Required action: Only lines with the word "spacingLeft" are wanted; copy each of them from the listing below.
+ + + +
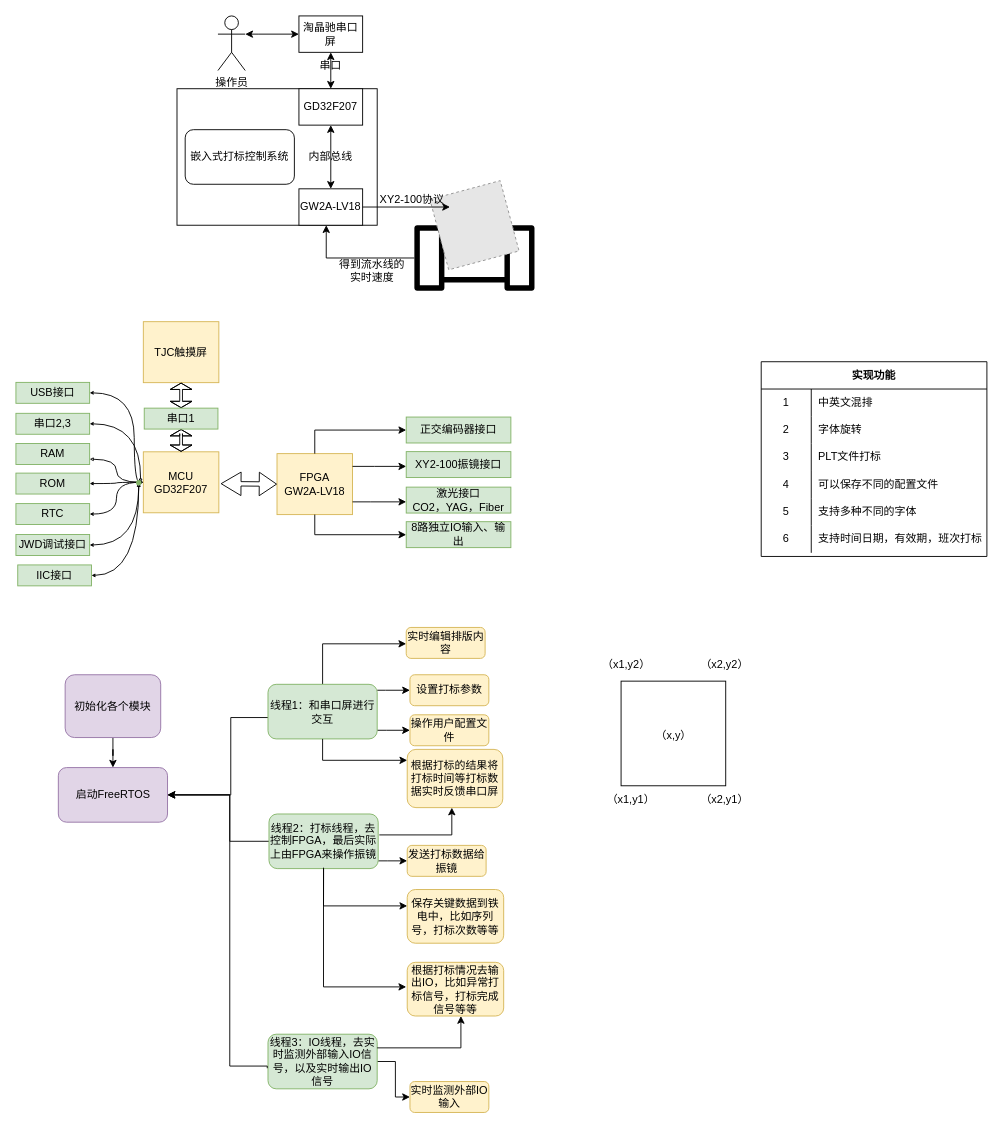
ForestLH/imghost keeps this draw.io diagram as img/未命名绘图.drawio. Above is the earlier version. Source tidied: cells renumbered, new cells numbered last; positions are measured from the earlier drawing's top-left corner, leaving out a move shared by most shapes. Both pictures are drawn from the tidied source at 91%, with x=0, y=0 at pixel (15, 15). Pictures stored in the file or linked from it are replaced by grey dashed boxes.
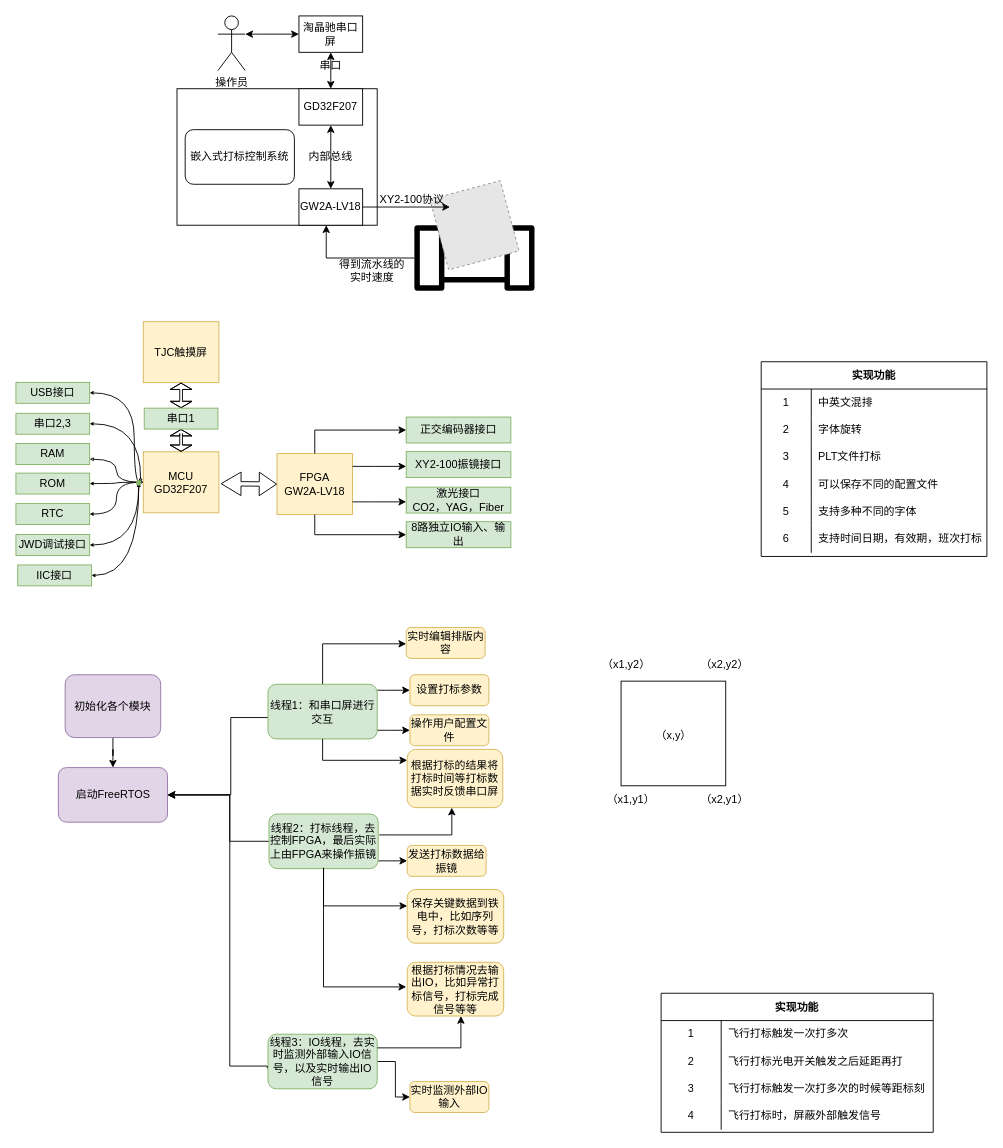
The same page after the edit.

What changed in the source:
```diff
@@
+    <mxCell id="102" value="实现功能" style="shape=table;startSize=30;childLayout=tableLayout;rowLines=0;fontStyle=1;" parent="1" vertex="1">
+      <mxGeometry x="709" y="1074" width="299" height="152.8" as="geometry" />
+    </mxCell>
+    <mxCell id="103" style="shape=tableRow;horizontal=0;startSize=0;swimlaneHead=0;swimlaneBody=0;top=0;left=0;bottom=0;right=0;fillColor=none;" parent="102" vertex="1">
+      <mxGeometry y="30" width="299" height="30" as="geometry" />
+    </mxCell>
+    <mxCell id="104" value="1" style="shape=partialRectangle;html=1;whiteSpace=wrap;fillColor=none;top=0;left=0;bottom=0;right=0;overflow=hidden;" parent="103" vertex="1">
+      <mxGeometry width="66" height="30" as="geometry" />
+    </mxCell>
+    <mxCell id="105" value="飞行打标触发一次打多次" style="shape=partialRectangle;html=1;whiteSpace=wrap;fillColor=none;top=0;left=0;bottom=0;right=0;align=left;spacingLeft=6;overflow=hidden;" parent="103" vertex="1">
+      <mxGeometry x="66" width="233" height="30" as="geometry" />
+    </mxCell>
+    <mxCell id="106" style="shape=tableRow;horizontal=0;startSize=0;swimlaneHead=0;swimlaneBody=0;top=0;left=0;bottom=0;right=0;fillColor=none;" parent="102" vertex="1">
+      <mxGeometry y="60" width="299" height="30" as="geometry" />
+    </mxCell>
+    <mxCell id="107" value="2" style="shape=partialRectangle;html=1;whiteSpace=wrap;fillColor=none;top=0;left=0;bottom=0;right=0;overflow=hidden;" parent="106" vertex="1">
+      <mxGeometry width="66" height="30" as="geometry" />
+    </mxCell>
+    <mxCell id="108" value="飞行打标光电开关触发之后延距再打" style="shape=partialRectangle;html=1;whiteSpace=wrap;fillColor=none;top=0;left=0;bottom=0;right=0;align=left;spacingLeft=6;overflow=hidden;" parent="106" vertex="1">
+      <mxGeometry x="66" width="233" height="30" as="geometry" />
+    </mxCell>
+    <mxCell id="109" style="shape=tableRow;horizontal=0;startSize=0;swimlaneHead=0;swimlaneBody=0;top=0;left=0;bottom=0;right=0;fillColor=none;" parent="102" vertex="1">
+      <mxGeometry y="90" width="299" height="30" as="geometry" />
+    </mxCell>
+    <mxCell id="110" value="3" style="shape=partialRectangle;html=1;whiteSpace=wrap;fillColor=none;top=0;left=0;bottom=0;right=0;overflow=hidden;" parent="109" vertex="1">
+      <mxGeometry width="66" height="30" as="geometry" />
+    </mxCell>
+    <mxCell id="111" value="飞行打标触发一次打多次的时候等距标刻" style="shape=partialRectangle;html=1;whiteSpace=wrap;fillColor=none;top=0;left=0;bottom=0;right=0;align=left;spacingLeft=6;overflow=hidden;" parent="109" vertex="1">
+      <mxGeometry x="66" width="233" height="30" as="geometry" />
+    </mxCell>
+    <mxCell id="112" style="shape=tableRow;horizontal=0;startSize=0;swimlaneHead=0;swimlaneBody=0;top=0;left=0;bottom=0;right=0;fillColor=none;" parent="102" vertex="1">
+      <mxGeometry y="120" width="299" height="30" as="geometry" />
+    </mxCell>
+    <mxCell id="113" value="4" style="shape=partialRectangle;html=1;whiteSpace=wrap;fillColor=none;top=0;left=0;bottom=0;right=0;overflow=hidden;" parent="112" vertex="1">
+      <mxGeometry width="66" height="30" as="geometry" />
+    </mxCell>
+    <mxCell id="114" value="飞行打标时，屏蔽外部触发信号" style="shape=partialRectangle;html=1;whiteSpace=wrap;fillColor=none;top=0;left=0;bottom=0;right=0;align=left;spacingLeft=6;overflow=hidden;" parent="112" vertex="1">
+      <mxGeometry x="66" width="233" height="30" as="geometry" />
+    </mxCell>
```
+ + + +
Answer for this exercise:
+    <mxCell id="105" value="飞行打标触发一次打多次" style="shape=partialRectangle;html=1;whiteSpace=wrap;fillColor=none;top=0;left=0;bottom=0;right=0;align=left;spacingLeft=6;overflow=hidden;" parent="103" vertex="1">
+    <mxCell id="108" value="飞行打标光电开关触发之后延距再打" style="shape=partialRectangle;html=1;whiteSpace=wrap;fillColor=none;top=0;left=0;bottom=0;right=0;align=left;spacingLeft=6;overflow=hidden;" parent="106" vertex="1">
+    <mxCell id="111" value="飞行打标触发一次打多次的时候等距标刻" style="shape=partialRectangle;html=1;whiteSpace=wrap;fillColor=none;top=0;left=0;bottom=0;right=0;align=left;spacingLeft=6;overflow=hidden;" parent="109" vertex="1">
+    <mxCell id="114" value="飞行打标时，屏蔽外部触发信号" style="shape=partialRectangle;html=1;whiteSpace=wrap;fillColor=none;top=0;left=0;bottom=0;right=0;align=left;spacingLeft=6;overflow=hidden;" parent="112" vertex="1">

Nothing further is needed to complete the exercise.